HALABJA, IRAQ — HALABJA, Iraq - Secretary of State Colin L. Powell finished a two-day visit to Iraq yesterday by paying homage to the victims of one of Saddam Hussein's most notorious atrocities.
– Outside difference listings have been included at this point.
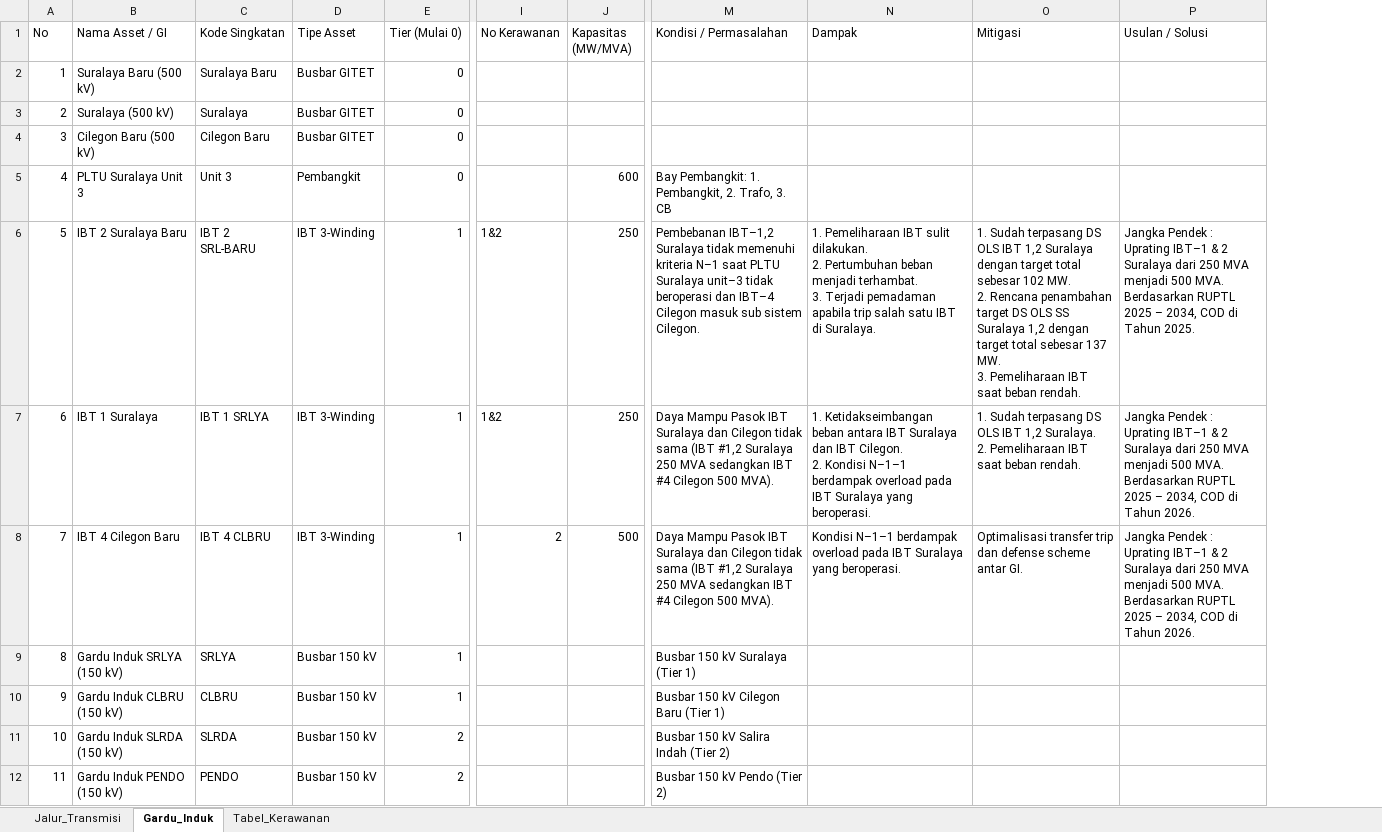
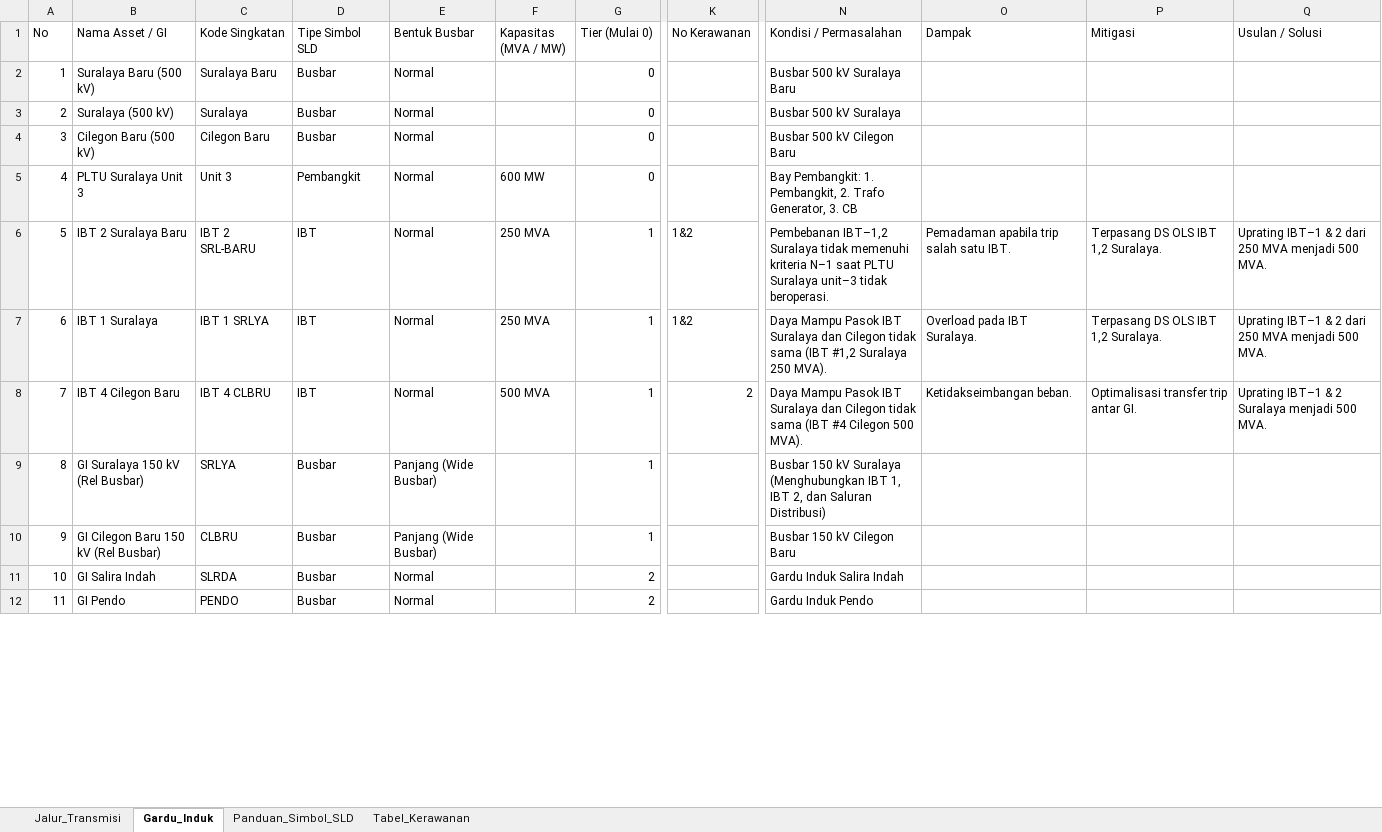
Before and after one commit to abatasa10/hifiworkingtransmisi, an Excel workbook: peta-kerawanan/dist/template_kerawanan_subsistem_suralaya_cilegon.xlsx, sheet Gardu_Induk, drawn as a sheet; only a part is shown, gaps mark what is left out; values as stored, in another font and other column widths than the file's, no cell formats; removed rows and columns are numbered as before the commit, all else as after; ↵ is a line break in a cell; the diff covers the shown part only; the diff names each change by its address in the sheet, - before the commit and + after, or states it on an @@ line.

Commit message:
feat(excel): tambahkan kolom Tipe Simbol SLD, Dari GI & Ke GI di Jalur_Transmisi dan Gardu_Induk

```diff
--- a/peta-kerawanan/dist/template_kerawanan_subsistem_suralaya_cilegon.xlsx (sheet Gardu_Induk)
+++ b/peta-kerawanan/dist/template_kerawanan_subsistem_suralaya_cilegon.xlsx (sheet Gardu_Induk)
+sheet tab: Panduan_Simbol_SLD
-column D (Tipe Asset), rows 2-12: Busbar GITET | Busbar GITET | Busbar GITET | Pembangkit | IBT 3-Winding | IBT 3-Winding | IBT 3-Winding | Busbar 150 kV | Busbar 150 kV | Busbar 150 kV | Busbar 150 kV
+column D (Tipe Simbol SLD), rows 2-12: Busbar | Busbar | Busbar | Pembangkit | IBT | IBT | IBT | Busbar | Busbar | Busbar | Busbar
+column E (Bentuk Busbar), rows 2-12: Normal | Normal | Normal | Normal | Normal | Normal | Normal | Panjang (Wide Busbar) | Panjang (Wide Busbar) | Normal | Normal
+column F (Kapasitas (MVA / MW)), rows 5-8: 600 MW | 250 MVA | 250 MVA | 500 MVA
-column J (Kapasitas (MW/MVA)), rows 5-8: 600 | 250 | 250 | 500
-N2 (Kondisi / Permasalahan): (empty)
+N2 (Kondisi / Permasalahan): Busbar 500 kV Suralaya Baru
-N3 (Kondisi / Permasalahan): (empty)
+N3 (Kondisi / Permasalahan): Busbar 500 kV Suralaya
-N4 (Kondisi / Permasalahan): (empty)
+N4 (Kondisi / Permasalahan): Busbar 500 kV Cilegon Baru
-N5 (Kondisi / Permasalahan): …Pembangkit, 2. Trafo, 3. CB
+N5 (Kondisi / Permasalahan): …Pembangkit, 2. Trafo Generator, 3. CB
-N6 (Kondisi / Permasalahan): …unit–3 tidak beroperasi dan IBT–4 Cilegon masuk sub sistem Cilegon.
+N6 (Kondisi / Permasalahan): …unit–3 tidak beroperasi.
-O6 (Dampak): 1. Pemeliharaan IBT sulit dilakukan. ↵ 2. Pertumbuhan beban menjadi terhambat. ↵ 3. Terjadi pemadaman apabila trip salah satu IBT di Suralaya.
+O6 (Dampak): Pemadaman apabila trip salah satu IBT.
-P6 (Mitigasi): 1. Sudah terpasang DS OLS IBT 1,2 Suralaya dengan target total sebesar 102 MW. ↵ 2. Rencana penambahan target DS OLS SS Suralaya 1,2 dengan target total sebesar 137 MW. ↵ 3. Pemeliharaan IBT saat beban rendah.
+P6 (Mitigasi): Terpasang DS OLS IBT 1,2 Suralaya.
-Q6 (Usulan / Solusi): Jangka Pendek : ↵ Uprating IBT–1 & 2 Suralaya dari 250 MVA menjadi 500 MVA. Berdasarkan RUPTL 2025 – 2034, COD di Tahun 2025.
+Q6 (Usulan / Solusi): Uprating IBT–1 & 2 dari 250 MVA menjadi 500 MVA.
-N7 (Kondisi / Permasalahan): …Suralaya 250 MVA sedangkan IBT #4 Cilegon 500 MVA).
+N7 (Kondisi / Permasalahan): …Suralaya 250 MVA).
-O7 (Dampak): 1. Ketidakseimbangan beban antara IBT Suralaya dan IBT Cilegon. ↵ 2. Kondisi N–1–1 berdampak overload pada IBT Suralaya yang beroperasi.
+O7 (Dampak): Overload pada IBT Suralaya.
-P7 (Mitigasi): 1. Sudah terpasang DS OLS IBT 1,2 Suralaya. ↵ 2. Pemeliharaan IBT saat beban rendah.
+P7 (Mitigasi): Terpasang DS OLS IBT 1,2 Suralaya.
-Q7 (Usulan / Solusi): Jangka Pendek : ↵ Uprating IBT–1 & 2 Suralaya dari 250 MVA menjadi 500 MVA. Berdasarkan RUPTL 2025 – 2034, COD di Tahun 2026.
+Q7 (Usulan / Solusi): Uprating IBT–1 & 2 dari 250 MVA menjadi 500 MVA.
-N8 (Kondisi / Permasalahan): …sama (IBT #1,2 Suralaya 250 MVA sedangkan IBT #4 Cilegon…
+N8 (Kondisi / Permasalahan): …sama (IBT #4 Cilegon…
-O8 (Dampak): Kondisi N–1–1 berdampak overload pada IBT Suralaya yang beroperasi.
+O8 (Dampak): Ketidakseimbangan beban.
-P8 (Mitigasi): …transfer trip dan defense scheme antar GI.
+P8 (Mitigasi): …transfer trip antar GI.
-Q8 (Usulan / Solusi): Jangka Pendek : ↵ Uprating IBT–1 & 2 Suralaya dari 250 MVA menjadi 500 MVA. Berdasarkan RUPTL 2025 – 2034, COD di Tahun 2026.
+Q8 (Usulan / Solusi): Uprating IBT–1 & 2 Suralaya menjadi 500 MVA.
-B9 (Nama Asset / GI): Gardu Induk SRLYA (150 kV)
+B9 (Nama Asset / GI): GI Suralaya 150 kV (Rel Busbar)
-N9 (Kondisi / Permasalahan): …kV Suralaya (Tier 1)
+N9 (Kondisi / Permasalahan): …kV Suralaya (Menghubungkan IBT 1, IBT 2, dan Saluran Distribusi)
-B10 (Nama Asset / GI): Gardu Induk CLBRU (150 kV)
+B10 (Nama Asset / GI): GI Cilegon Baru 150 kV (Rel Busbar)
-N10 (Kondisi / Permasalahan): Busbar 150 kV Cilegon Baru (Tier 1)
+N10 (Kondisi / Permasalahan): Busbar 150 kV Cilegon Baru
-B11 (Nama Asset / GI): Gardu Induk SLRDA (150 kV)
+B11 (Nama Asset / GI): GI Salira Indah
-N11 (Kondisi / Permasalahan): Busbar 150 kV Salira Indah (Tier 2)
+N11 (Kondisi / Permasalahan): Gardu Induk Salira Indah
-B12 (Nama Asset / GI): Gardu Induk PENDO (150 kV)
+B12 (Nama Asset / GI): GI Pendo
-N12 (Kondisi / Permasalahan): Busbar 150 kV Pendo (Tier 2)
+N12 (Kondisi / Permasalahan): Gardu Induk Pendo
```
Also changed, not shown: 26 edited cells elsewhere in this sheet, sheet Jalur_Transmisi, sheet Tabel_Kerawanan, cell formats, peta-kerawanan/public/template_kerawanan_subsistem_suralaya_cilegon.xlsx, 4 other files.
Powell journeyed by cargo plane and helicopter to Halabja, a Kurdish town in the northeastern corner of Iraq where 5,000 people died during a chemical weapons attack that Hussein's air force launched on residents in 1988.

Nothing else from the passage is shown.